Bitcoin Slides Below $30,000 Amid Wider Economic Downturn

Soaring inflation is just one driver of broad losses across the crypto markets.

Julian Dossett Writer
Julian is a staff writer at CNET. He's covered a range of topics, such as tech, travel, sports and commerce.
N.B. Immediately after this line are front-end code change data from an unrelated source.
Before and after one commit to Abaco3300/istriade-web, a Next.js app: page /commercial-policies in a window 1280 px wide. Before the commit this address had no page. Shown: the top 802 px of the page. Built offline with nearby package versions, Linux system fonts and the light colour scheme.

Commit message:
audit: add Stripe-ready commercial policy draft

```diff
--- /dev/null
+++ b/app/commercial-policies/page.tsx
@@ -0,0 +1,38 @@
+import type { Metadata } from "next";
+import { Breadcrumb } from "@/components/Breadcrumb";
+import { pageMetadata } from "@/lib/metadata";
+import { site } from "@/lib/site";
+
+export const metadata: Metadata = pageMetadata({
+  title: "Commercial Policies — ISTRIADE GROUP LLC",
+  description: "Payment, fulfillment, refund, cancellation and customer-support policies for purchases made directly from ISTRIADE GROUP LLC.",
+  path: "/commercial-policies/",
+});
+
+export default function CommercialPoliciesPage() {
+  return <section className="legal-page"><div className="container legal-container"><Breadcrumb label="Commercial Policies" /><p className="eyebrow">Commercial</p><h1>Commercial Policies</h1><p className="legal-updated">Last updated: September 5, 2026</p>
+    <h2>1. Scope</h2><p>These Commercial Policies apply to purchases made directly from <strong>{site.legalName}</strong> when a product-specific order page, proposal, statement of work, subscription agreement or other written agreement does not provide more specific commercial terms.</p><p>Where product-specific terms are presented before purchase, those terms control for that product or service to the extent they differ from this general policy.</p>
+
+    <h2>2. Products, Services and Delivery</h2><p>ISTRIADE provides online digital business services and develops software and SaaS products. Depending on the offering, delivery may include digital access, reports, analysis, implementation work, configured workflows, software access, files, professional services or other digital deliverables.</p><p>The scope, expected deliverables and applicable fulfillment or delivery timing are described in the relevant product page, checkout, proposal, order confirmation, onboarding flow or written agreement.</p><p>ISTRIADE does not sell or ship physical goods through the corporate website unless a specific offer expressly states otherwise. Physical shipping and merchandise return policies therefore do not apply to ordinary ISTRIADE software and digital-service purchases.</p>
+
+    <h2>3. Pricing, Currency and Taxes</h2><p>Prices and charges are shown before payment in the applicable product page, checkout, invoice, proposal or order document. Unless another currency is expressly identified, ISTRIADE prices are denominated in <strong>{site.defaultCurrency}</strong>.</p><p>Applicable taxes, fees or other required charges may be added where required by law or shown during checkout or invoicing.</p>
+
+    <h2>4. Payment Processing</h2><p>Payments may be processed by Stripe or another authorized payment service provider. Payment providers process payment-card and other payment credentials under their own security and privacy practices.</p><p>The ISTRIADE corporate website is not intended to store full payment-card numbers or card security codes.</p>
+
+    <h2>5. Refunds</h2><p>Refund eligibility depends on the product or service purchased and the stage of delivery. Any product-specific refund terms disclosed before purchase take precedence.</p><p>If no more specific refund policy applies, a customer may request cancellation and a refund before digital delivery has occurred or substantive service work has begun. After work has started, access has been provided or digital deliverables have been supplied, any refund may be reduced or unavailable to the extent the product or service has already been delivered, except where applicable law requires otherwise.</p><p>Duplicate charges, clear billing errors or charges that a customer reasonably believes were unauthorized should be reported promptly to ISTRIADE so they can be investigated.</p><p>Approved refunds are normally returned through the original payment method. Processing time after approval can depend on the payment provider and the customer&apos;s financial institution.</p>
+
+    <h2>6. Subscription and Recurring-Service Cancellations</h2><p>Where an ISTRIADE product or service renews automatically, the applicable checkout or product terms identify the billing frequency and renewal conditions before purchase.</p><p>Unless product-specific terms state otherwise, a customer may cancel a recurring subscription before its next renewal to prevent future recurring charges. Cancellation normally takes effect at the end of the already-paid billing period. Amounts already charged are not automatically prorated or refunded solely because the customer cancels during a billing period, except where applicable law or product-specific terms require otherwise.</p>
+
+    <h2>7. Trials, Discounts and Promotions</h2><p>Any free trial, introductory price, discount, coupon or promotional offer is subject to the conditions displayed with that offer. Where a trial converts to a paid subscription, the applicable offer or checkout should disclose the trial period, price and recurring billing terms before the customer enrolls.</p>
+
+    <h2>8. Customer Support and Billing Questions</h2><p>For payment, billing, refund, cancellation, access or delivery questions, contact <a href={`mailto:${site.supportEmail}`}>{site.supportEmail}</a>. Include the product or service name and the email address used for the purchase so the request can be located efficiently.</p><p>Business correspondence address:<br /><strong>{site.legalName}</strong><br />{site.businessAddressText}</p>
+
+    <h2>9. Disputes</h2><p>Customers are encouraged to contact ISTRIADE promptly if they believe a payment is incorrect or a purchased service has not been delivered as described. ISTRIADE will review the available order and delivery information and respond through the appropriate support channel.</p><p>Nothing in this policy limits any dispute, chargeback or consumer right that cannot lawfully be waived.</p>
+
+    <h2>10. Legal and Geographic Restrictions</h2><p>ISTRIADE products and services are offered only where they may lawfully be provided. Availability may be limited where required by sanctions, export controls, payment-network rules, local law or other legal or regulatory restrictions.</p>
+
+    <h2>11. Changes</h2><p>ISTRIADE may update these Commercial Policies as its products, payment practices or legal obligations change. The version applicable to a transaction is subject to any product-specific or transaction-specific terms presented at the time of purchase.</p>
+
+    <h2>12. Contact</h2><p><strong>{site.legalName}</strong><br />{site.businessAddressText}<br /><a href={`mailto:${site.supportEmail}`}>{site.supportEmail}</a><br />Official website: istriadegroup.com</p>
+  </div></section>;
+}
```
His past work has appeared at print and online publications, including New Mexico Magazine, TV Guide, Mental Floss and NextAdvisor with TIME. On his days off, you can find him at Isotopes Park in Albuquerque watching the ballgame.
Julian Dossett
3 min read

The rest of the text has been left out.